*Work to complete*
A single figure is the whole answer: the number of lines in the entries that contain "absolute".
--- --- ---
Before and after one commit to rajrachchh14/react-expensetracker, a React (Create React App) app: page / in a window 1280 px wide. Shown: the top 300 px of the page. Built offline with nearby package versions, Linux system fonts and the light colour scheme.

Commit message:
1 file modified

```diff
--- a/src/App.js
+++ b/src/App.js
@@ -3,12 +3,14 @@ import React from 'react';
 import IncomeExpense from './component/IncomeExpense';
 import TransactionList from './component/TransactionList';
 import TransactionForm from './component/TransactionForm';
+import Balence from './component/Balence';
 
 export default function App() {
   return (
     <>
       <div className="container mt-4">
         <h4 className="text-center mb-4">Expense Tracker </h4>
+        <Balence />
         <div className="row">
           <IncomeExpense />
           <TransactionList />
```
--- --- ---
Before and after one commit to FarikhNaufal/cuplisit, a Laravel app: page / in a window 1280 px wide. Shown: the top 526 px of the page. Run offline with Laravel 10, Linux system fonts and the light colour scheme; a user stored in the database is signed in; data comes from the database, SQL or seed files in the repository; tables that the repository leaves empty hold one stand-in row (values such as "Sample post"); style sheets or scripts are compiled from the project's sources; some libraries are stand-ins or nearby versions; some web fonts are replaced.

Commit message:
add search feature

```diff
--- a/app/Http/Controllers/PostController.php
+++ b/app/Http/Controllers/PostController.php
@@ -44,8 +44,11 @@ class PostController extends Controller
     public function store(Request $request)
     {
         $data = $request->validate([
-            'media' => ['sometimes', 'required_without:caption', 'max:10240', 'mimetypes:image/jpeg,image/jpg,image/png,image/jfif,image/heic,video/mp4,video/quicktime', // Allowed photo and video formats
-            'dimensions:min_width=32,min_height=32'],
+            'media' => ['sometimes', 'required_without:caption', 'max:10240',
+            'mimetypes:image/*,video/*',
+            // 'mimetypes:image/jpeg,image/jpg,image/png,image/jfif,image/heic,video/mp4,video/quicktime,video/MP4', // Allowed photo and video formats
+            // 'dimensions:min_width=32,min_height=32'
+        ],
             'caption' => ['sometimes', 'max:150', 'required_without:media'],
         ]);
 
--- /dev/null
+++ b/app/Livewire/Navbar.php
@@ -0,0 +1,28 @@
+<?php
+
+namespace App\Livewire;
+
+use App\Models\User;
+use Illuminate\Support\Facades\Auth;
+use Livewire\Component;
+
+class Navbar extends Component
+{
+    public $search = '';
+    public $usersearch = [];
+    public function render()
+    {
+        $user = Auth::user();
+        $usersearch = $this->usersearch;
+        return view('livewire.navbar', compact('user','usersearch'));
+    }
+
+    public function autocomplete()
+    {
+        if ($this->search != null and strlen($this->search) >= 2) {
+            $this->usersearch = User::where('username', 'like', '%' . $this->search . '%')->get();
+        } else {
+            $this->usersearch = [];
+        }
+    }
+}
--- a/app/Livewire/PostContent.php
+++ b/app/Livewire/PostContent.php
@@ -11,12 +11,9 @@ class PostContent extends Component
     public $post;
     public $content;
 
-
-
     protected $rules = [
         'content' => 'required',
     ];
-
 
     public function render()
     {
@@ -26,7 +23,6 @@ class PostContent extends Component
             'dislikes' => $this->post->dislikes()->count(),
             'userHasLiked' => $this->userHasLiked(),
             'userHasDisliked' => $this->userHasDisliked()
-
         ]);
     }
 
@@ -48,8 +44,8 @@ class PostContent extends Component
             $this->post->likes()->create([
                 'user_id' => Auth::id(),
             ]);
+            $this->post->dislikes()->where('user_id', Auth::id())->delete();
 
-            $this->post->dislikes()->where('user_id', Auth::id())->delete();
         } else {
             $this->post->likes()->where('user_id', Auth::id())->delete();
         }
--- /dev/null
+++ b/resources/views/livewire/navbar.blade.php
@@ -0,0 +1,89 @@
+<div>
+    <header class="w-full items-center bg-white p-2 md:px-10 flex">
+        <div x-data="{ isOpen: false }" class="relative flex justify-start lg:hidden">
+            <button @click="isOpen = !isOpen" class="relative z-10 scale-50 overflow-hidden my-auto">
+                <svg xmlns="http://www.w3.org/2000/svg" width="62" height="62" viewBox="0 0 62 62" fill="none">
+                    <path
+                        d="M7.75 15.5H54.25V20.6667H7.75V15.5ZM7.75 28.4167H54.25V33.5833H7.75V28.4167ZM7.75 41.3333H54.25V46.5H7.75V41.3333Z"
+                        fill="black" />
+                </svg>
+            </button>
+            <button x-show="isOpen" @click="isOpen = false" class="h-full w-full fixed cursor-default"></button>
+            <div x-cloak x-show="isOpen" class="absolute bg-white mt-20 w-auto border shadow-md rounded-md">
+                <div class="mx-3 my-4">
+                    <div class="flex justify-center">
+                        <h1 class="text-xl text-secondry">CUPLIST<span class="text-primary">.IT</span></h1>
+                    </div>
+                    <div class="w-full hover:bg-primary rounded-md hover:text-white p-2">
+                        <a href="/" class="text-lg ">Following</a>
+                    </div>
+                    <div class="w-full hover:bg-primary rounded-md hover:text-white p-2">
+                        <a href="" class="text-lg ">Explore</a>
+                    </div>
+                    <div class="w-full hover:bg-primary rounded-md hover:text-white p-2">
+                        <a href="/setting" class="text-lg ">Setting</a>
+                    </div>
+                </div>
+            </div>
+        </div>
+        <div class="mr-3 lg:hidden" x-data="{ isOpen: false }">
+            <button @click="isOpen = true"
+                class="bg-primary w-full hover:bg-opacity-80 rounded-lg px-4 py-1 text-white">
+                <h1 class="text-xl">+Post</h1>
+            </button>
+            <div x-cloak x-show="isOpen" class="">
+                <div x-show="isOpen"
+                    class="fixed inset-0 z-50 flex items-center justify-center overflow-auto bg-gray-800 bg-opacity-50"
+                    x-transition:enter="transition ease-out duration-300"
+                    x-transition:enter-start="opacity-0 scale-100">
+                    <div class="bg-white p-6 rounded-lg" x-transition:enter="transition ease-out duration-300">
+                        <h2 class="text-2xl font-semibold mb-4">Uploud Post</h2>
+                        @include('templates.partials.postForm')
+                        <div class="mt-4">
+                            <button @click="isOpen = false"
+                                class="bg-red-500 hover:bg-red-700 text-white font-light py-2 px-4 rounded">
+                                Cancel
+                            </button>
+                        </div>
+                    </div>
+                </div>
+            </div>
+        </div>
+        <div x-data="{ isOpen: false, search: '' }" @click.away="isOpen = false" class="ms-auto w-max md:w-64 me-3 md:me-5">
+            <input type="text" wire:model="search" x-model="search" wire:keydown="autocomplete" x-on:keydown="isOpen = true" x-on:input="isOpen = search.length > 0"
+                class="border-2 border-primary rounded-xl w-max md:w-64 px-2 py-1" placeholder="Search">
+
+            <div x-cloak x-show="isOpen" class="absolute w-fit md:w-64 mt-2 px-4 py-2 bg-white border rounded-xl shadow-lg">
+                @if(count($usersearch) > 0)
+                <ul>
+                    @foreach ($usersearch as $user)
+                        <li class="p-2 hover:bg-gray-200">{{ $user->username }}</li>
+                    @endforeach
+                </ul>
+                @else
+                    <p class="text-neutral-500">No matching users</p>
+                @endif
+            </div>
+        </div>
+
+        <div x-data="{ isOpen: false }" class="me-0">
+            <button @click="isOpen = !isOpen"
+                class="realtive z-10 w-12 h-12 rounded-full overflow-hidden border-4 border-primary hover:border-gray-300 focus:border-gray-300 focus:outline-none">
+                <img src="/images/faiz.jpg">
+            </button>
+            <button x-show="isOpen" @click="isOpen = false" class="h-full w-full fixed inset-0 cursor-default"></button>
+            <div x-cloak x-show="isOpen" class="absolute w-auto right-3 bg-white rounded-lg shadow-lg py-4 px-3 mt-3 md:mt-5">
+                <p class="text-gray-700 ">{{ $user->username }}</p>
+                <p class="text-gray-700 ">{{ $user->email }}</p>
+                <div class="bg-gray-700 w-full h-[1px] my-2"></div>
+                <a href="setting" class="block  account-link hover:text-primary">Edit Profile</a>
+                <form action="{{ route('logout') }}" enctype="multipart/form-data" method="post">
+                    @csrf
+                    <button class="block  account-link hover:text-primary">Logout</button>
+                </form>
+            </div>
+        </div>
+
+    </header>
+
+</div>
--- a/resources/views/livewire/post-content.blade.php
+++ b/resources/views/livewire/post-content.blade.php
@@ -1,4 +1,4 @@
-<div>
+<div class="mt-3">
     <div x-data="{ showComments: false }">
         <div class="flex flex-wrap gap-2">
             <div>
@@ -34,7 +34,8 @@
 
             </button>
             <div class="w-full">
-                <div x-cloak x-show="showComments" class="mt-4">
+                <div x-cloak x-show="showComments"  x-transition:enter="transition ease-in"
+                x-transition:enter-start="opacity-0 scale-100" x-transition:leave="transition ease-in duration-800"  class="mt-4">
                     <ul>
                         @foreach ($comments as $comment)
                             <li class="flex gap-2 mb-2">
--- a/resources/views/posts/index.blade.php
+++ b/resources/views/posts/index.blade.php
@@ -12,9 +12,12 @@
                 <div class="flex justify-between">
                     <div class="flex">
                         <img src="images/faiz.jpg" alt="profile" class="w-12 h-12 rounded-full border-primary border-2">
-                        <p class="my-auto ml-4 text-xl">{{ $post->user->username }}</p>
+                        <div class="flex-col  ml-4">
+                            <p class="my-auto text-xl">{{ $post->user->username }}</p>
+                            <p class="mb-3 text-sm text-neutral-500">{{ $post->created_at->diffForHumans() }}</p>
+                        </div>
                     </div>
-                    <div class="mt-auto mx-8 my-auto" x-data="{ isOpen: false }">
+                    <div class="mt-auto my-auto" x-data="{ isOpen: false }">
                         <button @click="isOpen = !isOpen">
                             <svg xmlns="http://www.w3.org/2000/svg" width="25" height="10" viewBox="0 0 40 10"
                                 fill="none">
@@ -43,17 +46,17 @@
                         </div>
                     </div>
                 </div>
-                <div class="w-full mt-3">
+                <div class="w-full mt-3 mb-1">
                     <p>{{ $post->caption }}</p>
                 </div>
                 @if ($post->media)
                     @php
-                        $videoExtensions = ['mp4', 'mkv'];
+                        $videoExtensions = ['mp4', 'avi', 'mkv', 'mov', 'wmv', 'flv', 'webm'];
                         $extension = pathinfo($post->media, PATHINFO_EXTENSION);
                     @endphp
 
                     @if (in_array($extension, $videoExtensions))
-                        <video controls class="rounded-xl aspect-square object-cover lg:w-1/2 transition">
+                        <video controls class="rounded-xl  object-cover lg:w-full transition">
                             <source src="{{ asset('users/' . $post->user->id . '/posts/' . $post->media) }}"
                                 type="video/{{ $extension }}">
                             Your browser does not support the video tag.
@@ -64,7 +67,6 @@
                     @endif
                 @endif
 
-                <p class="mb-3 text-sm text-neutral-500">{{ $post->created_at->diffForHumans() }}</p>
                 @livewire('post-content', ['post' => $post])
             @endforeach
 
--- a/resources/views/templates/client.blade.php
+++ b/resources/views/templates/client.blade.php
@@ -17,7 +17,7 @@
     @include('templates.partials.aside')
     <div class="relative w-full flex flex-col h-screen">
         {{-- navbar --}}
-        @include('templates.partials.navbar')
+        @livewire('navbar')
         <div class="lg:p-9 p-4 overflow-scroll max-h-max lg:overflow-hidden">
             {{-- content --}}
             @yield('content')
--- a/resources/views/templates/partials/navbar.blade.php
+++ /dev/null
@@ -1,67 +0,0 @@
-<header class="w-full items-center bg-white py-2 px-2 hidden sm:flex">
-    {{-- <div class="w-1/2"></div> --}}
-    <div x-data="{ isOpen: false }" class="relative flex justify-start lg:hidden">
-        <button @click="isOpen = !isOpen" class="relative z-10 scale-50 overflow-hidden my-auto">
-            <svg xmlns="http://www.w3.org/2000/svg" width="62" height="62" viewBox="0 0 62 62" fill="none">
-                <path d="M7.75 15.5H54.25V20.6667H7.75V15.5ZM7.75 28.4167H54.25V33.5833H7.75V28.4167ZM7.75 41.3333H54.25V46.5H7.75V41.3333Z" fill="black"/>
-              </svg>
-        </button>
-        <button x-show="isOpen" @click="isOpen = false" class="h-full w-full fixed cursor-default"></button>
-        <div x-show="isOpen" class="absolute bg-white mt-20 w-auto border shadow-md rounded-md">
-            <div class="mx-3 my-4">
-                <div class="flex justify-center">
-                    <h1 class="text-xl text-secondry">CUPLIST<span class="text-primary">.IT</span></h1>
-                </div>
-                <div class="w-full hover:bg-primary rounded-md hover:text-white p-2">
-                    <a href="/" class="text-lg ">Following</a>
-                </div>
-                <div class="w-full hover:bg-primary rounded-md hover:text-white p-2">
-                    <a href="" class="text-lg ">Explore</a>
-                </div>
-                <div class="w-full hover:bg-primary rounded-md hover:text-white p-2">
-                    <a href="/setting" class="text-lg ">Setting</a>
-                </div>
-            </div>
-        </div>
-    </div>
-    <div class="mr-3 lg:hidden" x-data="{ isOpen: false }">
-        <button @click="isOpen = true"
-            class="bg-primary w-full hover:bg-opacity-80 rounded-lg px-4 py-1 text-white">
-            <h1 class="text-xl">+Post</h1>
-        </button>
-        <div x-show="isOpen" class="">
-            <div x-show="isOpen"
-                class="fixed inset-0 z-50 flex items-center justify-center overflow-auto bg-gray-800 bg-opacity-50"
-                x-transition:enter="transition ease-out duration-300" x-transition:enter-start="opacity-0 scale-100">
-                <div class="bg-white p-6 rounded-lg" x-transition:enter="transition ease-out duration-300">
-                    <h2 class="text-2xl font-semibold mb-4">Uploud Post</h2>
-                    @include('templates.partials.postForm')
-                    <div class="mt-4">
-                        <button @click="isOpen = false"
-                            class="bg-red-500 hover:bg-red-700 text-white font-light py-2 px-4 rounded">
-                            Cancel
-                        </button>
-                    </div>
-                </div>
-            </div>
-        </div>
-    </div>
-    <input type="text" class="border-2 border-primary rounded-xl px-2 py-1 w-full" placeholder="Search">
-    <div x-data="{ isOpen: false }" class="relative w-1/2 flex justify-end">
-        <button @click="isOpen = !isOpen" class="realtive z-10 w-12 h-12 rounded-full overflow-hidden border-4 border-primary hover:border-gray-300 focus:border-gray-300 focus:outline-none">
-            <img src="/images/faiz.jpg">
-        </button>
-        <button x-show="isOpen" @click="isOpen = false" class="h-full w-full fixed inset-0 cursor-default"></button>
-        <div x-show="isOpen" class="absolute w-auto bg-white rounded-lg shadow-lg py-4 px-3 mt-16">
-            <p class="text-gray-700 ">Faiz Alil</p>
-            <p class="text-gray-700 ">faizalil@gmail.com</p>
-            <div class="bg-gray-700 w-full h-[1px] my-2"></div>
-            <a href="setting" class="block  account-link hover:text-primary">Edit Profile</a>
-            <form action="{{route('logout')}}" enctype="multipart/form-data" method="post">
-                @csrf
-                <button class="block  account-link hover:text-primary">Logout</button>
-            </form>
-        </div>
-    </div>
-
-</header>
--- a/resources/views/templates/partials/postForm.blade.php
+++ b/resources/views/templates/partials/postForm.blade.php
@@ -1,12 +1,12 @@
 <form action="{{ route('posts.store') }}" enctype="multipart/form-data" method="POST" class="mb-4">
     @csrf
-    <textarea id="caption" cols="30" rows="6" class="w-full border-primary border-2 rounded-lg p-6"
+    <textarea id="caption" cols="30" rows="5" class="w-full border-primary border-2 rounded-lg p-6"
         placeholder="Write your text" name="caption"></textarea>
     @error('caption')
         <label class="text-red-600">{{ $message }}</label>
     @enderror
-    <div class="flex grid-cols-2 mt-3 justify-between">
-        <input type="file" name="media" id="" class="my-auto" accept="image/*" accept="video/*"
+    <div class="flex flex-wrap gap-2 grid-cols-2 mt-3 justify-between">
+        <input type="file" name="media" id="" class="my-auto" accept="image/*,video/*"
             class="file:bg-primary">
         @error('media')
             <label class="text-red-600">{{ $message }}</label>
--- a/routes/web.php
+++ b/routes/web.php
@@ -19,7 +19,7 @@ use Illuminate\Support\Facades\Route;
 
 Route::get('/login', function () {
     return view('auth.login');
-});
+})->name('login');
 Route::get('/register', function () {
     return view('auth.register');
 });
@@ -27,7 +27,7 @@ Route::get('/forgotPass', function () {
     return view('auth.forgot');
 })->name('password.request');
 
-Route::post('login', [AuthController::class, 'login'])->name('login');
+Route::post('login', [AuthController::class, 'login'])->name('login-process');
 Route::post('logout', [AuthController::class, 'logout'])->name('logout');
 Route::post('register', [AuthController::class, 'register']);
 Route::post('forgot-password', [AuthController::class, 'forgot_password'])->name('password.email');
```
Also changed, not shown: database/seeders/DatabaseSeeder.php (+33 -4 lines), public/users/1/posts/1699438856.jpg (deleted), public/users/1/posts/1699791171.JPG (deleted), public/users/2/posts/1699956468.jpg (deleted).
--- --- ---
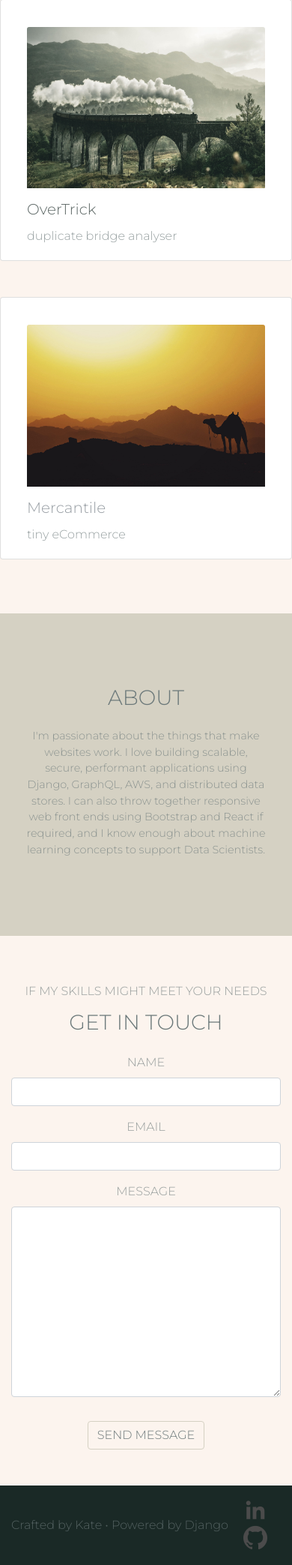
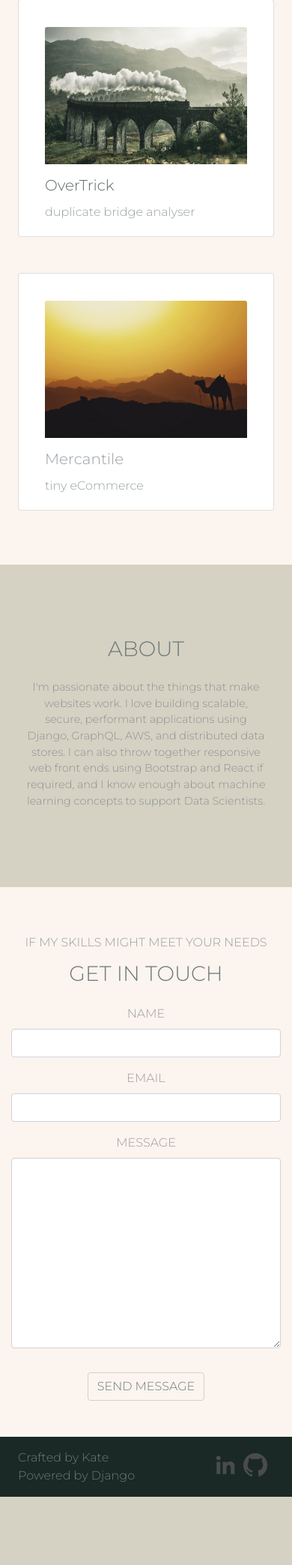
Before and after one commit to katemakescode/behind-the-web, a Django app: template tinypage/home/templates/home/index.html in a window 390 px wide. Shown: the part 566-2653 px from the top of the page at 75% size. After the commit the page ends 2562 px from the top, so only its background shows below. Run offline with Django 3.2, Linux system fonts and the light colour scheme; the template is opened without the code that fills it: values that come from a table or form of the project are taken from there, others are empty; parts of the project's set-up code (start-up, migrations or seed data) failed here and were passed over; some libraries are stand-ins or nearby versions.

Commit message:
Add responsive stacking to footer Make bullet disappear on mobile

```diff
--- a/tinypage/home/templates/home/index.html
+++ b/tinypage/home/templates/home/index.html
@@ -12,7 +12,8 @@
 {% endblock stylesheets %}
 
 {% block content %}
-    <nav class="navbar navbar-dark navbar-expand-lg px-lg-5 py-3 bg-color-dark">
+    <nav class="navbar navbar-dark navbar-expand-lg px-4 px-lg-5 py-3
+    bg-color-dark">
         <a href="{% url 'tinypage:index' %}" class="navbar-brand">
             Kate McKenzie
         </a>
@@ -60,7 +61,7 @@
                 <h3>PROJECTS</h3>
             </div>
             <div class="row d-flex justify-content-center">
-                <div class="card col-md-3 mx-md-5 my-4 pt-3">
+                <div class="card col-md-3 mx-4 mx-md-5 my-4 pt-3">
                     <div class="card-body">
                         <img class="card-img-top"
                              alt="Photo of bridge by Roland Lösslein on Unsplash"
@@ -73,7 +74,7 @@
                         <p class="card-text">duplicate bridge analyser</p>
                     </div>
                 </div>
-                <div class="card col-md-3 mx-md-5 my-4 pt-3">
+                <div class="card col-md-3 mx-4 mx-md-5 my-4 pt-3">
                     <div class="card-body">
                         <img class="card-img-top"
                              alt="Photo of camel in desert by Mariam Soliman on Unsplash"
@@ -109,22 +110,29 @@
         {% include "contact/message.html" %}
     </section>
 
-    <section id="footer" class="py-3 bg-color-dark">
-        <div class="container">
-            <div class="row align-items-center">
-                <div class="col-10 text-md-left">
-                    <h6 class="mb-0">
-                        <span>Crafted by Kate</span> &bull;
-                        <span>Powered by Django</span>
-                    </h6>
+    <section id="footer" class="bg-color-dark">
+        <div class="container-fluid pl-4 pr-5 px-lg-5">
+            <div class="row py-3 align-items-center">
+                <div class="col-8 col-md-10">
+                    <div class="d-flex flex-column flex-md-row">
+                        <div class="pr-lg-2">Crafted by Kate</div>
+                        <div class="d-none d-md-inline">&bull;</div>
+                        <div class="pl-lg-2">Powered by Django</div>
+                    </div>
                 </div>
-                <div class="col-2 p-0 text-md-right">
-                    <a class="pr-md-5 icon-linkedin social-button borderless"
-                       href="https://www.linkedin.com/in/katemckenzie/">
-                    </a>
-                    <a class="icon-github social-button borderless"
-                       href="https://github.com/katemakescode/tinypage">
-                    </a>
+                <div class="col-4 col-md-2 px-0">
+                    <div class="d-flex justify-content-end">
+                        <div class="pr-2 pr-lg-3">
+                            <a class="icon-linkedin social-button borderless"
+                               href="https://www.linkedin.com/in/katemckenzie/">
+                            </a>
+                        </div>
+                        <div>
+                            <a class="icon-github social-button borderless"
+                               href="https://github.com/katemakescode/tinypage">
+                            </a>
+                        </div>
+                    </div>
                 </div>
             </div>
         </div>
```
--- --- ---
*Answer to the problem*
5